Data provided:

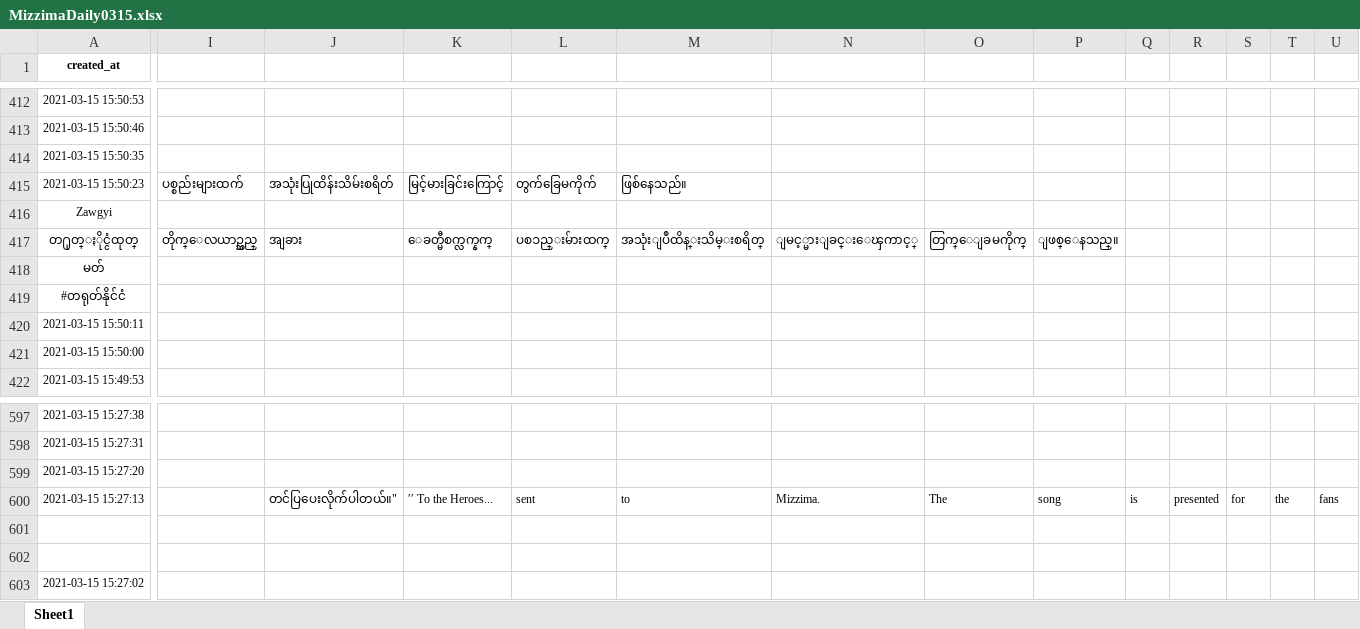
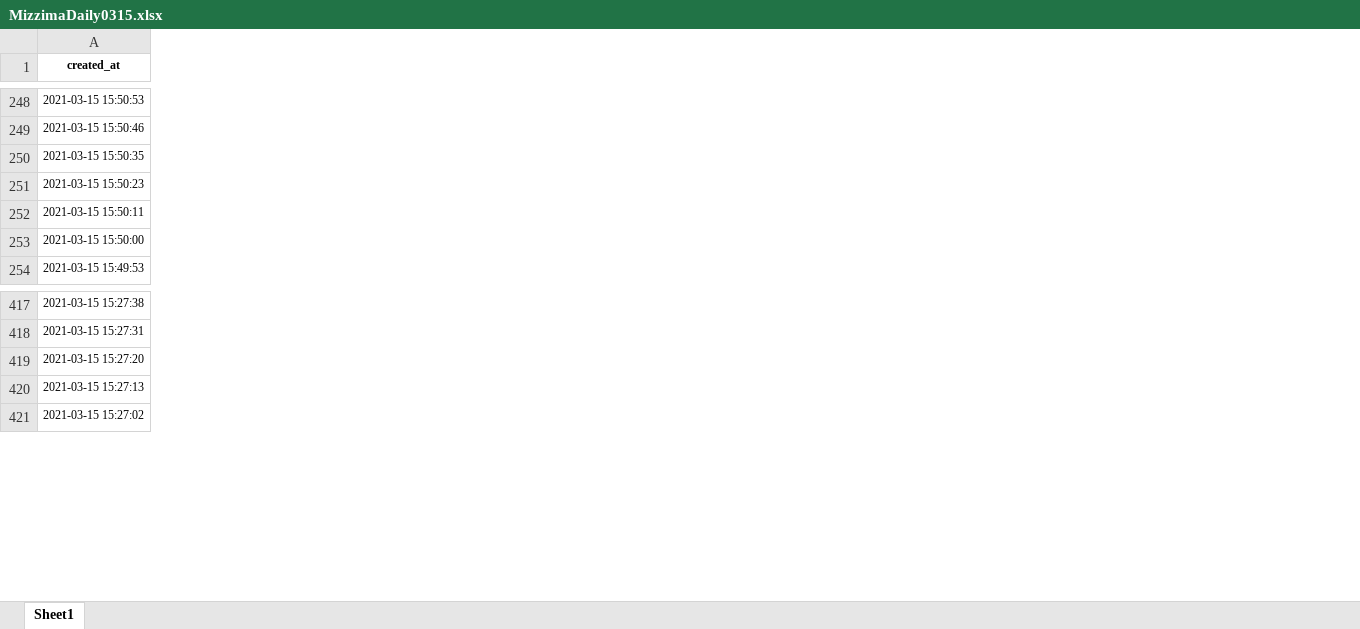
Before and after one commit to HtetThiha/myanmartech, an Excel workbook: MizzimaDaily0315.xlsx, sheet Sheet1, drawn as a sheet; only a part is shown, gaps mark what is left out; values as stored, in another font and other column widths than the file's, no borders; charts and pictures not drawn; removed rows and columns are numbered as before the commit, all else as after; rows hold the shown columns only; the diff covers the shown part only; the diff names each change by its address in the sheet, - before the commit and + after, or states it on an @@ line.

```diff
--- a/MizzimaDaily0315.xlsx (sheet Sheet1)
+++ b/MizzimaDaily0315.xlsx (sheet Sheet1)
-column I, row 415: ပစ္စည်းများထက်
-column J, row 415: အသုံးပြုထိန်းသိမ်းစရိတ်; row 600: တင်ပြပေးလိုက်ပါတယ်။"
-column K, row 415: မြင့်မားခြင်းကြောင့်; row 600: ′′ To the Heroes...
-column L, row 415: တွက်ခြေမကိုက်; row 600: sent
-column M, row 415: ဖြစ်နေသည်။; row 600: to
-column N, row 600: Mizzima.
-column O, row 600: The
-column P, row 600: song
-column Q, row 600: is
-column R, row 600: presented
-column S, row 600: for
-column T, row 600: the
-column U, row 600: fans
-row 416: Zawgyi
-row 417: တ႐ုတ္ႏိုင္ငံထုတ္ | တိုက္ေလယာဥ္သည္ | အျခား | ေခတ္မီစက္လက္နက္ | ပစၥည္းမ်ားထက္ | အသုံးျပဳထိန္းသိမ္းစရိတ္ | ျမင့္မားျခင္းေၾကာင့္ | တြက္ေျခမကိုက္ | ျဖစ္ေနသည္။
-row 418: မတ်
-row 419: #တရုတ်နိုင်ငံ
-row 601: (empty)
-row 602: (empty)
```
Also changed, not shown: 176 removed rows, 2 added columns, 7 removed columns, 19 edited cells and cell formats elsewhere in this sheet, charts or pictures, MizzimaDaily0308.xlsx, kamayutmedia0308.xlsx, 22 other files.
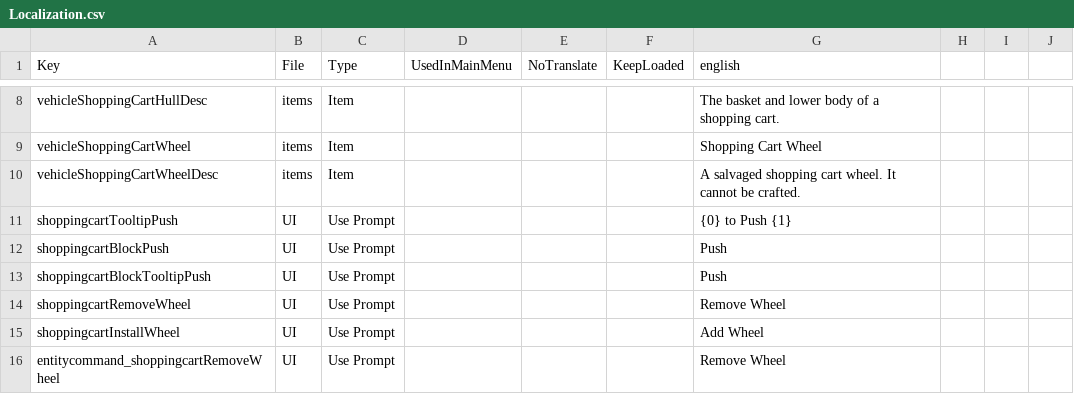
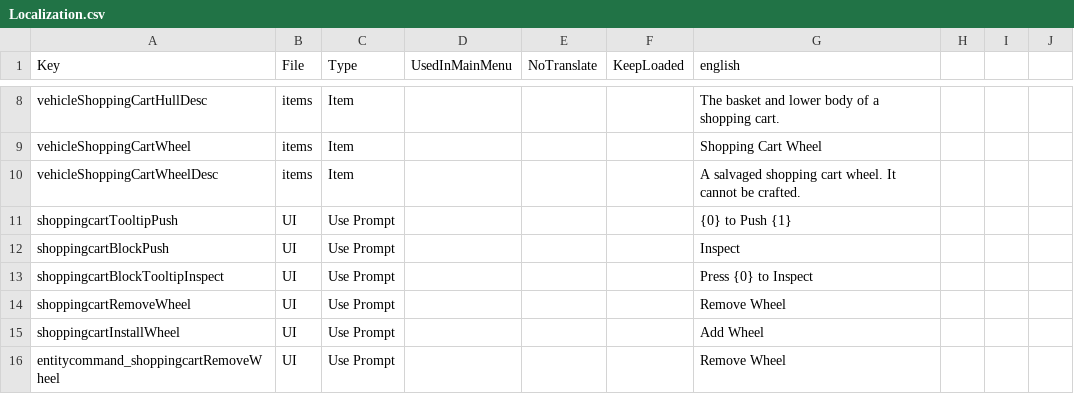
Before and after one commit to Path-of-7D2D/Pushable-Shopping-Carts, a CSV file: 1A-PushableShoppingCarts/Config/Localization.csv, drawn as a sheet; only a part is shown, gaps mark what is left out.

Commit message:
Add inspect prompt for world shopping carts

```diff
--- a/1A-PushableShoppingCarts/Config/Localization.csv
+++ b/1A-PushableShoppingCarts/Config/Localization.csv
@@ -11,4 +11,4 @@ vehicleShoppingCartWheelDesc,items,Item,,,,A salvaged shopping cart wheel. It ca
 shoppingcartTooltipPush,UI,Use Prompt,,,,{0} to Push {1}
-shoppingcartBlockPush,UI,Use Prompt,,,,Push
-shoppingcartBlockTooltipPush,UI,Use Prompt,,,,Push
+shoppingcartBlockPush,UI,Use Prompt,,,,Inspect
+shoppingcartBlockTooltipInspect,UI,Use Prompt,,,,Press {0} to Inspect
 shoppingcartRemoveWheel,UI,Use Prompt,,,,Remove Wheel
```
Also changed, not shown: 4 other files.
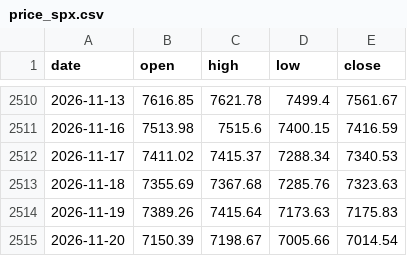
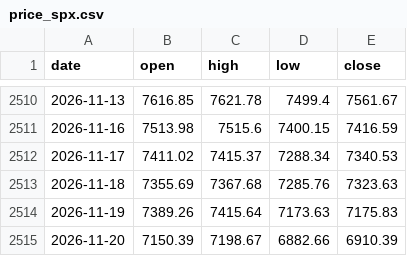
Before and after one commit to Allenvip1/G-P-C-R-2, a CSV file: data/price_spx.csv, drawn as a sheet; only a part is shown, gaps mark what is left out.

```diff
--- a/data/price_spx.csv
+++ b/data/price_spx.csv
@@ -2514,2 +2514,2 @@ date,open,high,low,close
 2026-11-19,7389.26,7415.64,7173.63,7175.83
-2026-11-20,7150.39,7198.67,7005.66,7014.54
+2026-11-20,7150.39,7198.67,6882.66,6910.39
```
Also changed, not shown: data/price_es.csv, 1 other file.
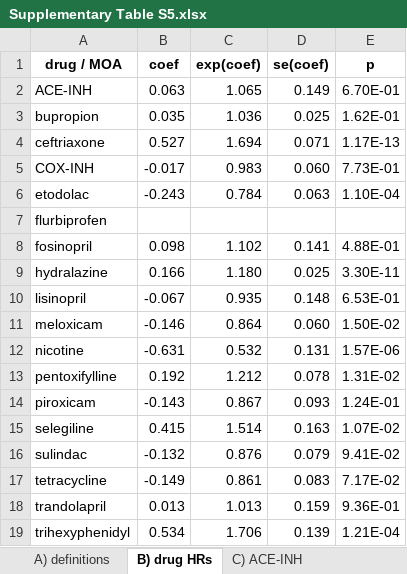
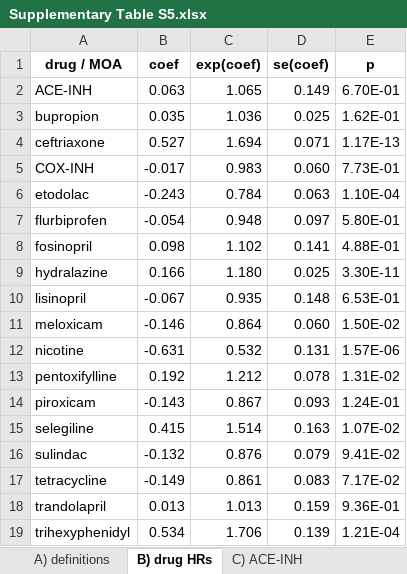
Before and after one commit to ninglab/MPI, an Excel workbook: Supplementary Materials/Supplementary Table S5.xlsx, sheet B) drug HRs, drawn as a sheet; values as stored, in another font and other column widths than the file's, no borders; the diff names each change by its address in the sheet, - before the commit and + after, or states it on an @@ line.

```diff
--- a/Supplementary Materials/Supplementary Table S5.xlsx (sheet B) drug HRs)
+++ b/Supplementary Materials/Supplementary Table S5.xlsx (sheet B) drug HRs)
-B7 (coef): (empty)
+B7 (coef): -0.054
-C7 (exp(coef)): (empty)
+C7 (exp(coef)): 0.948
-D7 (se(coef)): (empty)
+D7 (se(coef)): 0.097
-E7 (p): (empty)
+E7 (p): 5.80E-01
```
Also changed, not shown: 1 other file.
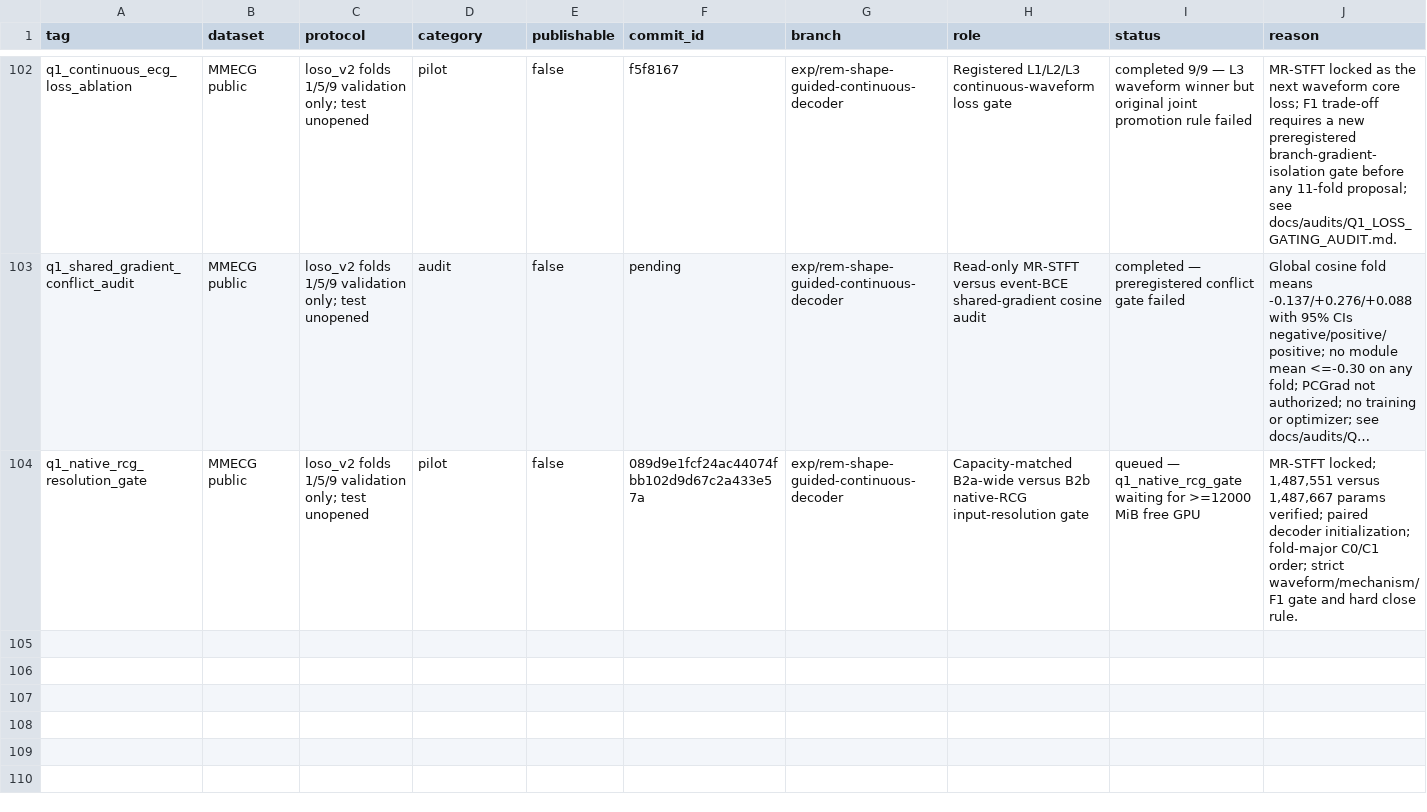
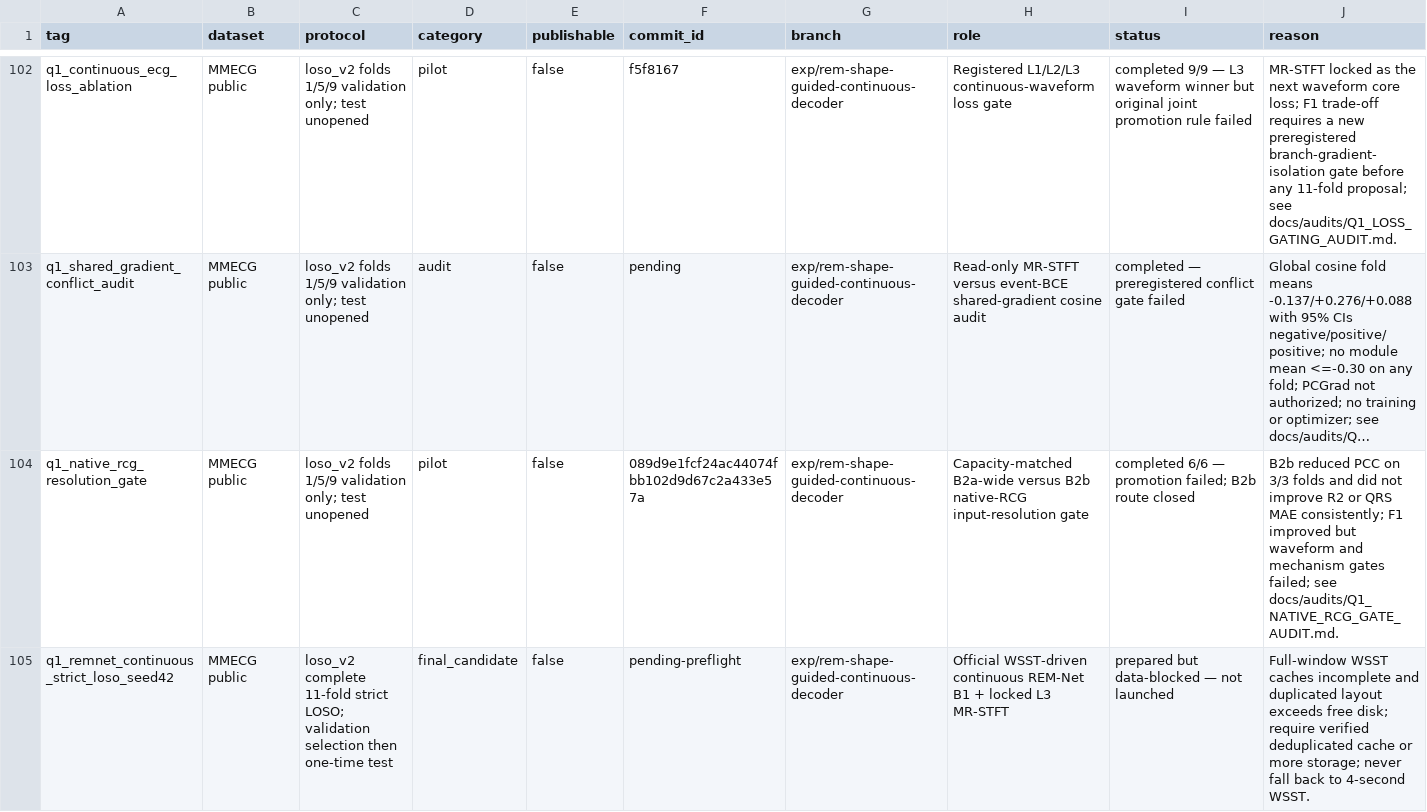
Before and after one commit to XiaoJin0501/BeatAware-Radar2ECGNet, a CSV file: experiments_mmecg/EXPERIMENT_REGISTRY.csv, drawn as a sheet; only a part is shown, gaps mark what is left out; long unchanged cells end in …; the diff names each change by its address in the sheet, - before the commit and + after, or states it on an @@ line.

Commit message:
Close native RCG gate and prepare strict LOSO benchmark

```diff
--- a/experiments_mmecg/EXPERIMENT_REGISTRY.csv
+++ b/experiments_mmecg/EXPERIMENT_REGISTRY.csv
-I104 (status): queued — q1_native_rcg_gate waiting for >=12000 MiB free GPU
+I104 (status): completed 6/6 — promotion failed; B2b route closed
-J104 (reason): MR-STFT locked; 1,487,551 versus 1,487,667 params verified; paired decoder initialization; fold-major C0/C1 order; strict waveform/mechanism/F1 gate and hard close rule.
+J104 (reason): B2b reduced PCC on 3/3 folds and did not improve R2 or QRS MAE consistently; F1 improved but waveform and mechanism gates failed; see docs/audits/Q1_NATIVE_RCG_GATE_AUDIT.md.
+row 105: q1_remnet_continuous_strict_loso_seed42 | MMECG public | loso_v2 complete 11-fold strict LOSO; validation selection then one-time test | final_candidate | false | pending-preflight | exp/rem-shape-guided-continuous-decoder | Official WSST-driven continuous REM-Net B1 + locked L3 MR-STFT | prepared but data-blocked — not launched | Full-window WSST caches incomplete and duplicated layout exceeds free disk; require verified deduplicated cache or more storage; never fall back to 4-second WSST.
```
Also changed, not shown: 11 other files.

Problem requirements: An exact copy of every record above is needed, with all pictures left out.

Answer to this problem:
Before and after one commit to HtetThiha/myanmartech, an Excel workbook: MizzimaDaily0315.xlsx, sheet Sheet1, drawn as a sheet; only a part is shown, gaps mark what is left out; values as stored, in another font and other column widths than the file's, no borders; charts and pictures not drawn; removed rows and columns are numbered as before the commit, all else as after; rows hold the shown columns only; the diff covers the shown part only; the diff names each change by its address in the sheet, - before the commit and + after, or states it on an @@ line.

```diff
--- a/MizzimaDaily0315.xlsx (sheet Sheet1)
+++ b/MizzimaDaily0315.xlsx (sheet Sheet1)
-column I, row 415: ပစ္စည်းများထက်
-column J, row 415: အသုံးပြုထိန်းသိမ်းစရိတ်; row 600: တင်ပြပေးလိုက်ပါတယ်။"
-column K, row 415: မြင့်မားခြင်းကြောင့်; row 600: ′′ To the Heroes...
-column L, row 415: တွက်ခြေမကိုက်; row 600: sent
-column M, row 415: ဖြစ်နေသည်။; row 600: to
-column N, row 600: Mizzima.
-column O, row 600: The
-column P, row 600: song
-column Q, row 600: is
-column R, row 600: presented
-column S, row 600: for
-column T, row 600: the
-column U, row 600: fans
-row 416: Zawgyi
-row 417: တ႐ုတ္ႏိုင္ငံထုတ္ | တိုက္ေလယာဥ္သည္ | အျခား | ေခတ္မီစက္လက္နက္ | ပစၥည္းမ်ားထက္ | အသုံးျပဳထိန္းသိမ္းစရိတ္ | ျမင့္မားျခင္းေၾကာင့္ | တြက္ေျခမကိုက္ | ျဖစ္ေနသည္။
-row 418: မတ်
-row 419: #တရုတ်နိုင်ငံ
-row 601: (empty)
-row 602: (empty)
```
Also changed, not shown: 176 removed rows, 2 added columns, 7 removed columns, 19 edited cells and cell formats elsewhere in this sheet, charts or pictures, MizzimaDaily0308.xlsx, kamayutmedia0308.xlsx, 22 other files.
Before and after one commit to Path-of-7D2D/Pushable-Shopping-Carts, a CSV file: 1A-PushableShoppingCarts/Config/Localization.csv, drawn as a sheet; only a part is shown, gaps mark what is left out.

Commit message:
Add inspect prompt for world shopping carts

```diff
--- a/1A-PushableShoppingCarts/Config/Localization.csv
+++ b/1A-PushableShoppingCarts/Config/Localization.csv
@@ -11,4 +11,4 @@ vehicleShoppingCartWheelDesc,items,Item,,,,A salvaged shopping cart wheel. It ca
 shoppingcartTooltipPush,UI,Use Prompt,,,,{0} to Push {1}
-shoppingcartBlockPush,UI,Use Prompt,,,,Push
-shoppingcartBlockTooltipPush,UI,Use Prompt,,,,Push
+shoppingcartBlockPush,UI,Use Prompt,,,,Inspect
+shoppingcartBlockTooltipInspect,UI,Use Prompt,,,,Press {0} to Inspect
 shoppingcartRemoveWheel,UI,Use Prompt,,,,Remove Wheel
```
Also changed, not shown: 4 other files.
Before and after one commit to Allenvip1/G-P-C-R-2, a CSV file: data/price_spx.csv, drawn as a sheet; only a part is shown, gaps mark what is left out.

```diff
--- a/data/price_spx.csv
+++ b/data/price_spx.csv
@@ -2514,2 +2514,2 @@ date,open,high,low,close
 2026-11-19,7389.26,7415.64,7173.63,7175.83
-2026-11-20,7150.39,7198.67,7005.66,7014.54
+2026-11-20,7150.39,7198.67,6882.66,6910.39
```
Also changed, not shown: data/price_es.csv, 1 other file.
Before and after one commit to ninglab/MPI, an Excel workbook: Supplementary Materials/Supplementary Table S5.xlsx, sheet B) drug HRs, drawn as a sheet; values as stored, in another font and other column widths than the file's, no borders; the diff names each change by its address in the sheet, - before the commit and + after, or states it on an @@ line.

```diff
--- a/Supplementary Materials/Supplementary Table S5.xlsx (sheet B) drug HRs)
+++ b/Supplementary Materials/Supplementary Table S5.xlsx (sheet B) drug HRs)
-B7 (coef): (empty)
+B7 (coef): -0.054
-C7 (exp(coef)): (empty)
+C7 (exp(coef)): 0.948
-D7 (se(coef)): (empty)
+D7 (se(coef)): 0.097
-E7 (p): (empty)
+E7 (p): 5.80E-01
```
Also changed, not shown: 1 other file.
Before and after one commit to XiaoJin0501/BeatAware-Radar2ECGNet, a CSV file: experiments_mmecg/EXPERIMENT_REGISTRY.csv, drawn as a sheet; only a part is shown, gaps mark what is left out; long unchanged cells end in …; the diff names each change by its address in the sheet, - before the commit and + after, or states it on an @@ line.

Commit message:
Close native RCG gate and prepare strict LOSO benchmark

```diff
--- a/experiments_mmecg/EXPERIMENT_REGISTRY.csv
+++ b/experiments_mmecg/EXPERIMENT_REGISTRY.csv
-I104 (status): queued — q1_native_rcg_gate waiting for >=12000 MiB free GPU
+I104 (status): completed 6/6 — promotion failed; B2b route closed
-J104 (reason): MR-STFT locked; 1,487,551 versus 1,487,667 params verified; paired decoder initialization; fold-major C0/C1 order; strict waveform/mechanism/F1 gate and hard close rule.
+J104 (reason): B2b reduced PCC on 3/3 folds and did not improve R2 or QRS MAE consistently; F1 improved but waveform and mechanism gates failed; see docs/audits/Q1_NATIVE_RCG_GATE_AUDIT.md.
+row 105: q1_remnet_continuous_strict_loso_seed42 | MMECG public | loso_v2 complete 11-fold strict LOSO; validation selection then one-time test | final_candidate | false | pending-preflight | exp/rem-shape-guided-continuous-decoder | Official WSST-driven continuous REM-Net B1 + locked L3 MR-STFT | prepared but data-blocked — not launched | Full-window WSST caches incomplete and duplicated layout exceeds free disk; require verified deduplicated cache or more storage; never fall back to 4-second WSST.
```
Also changed, not shown: 11 other files.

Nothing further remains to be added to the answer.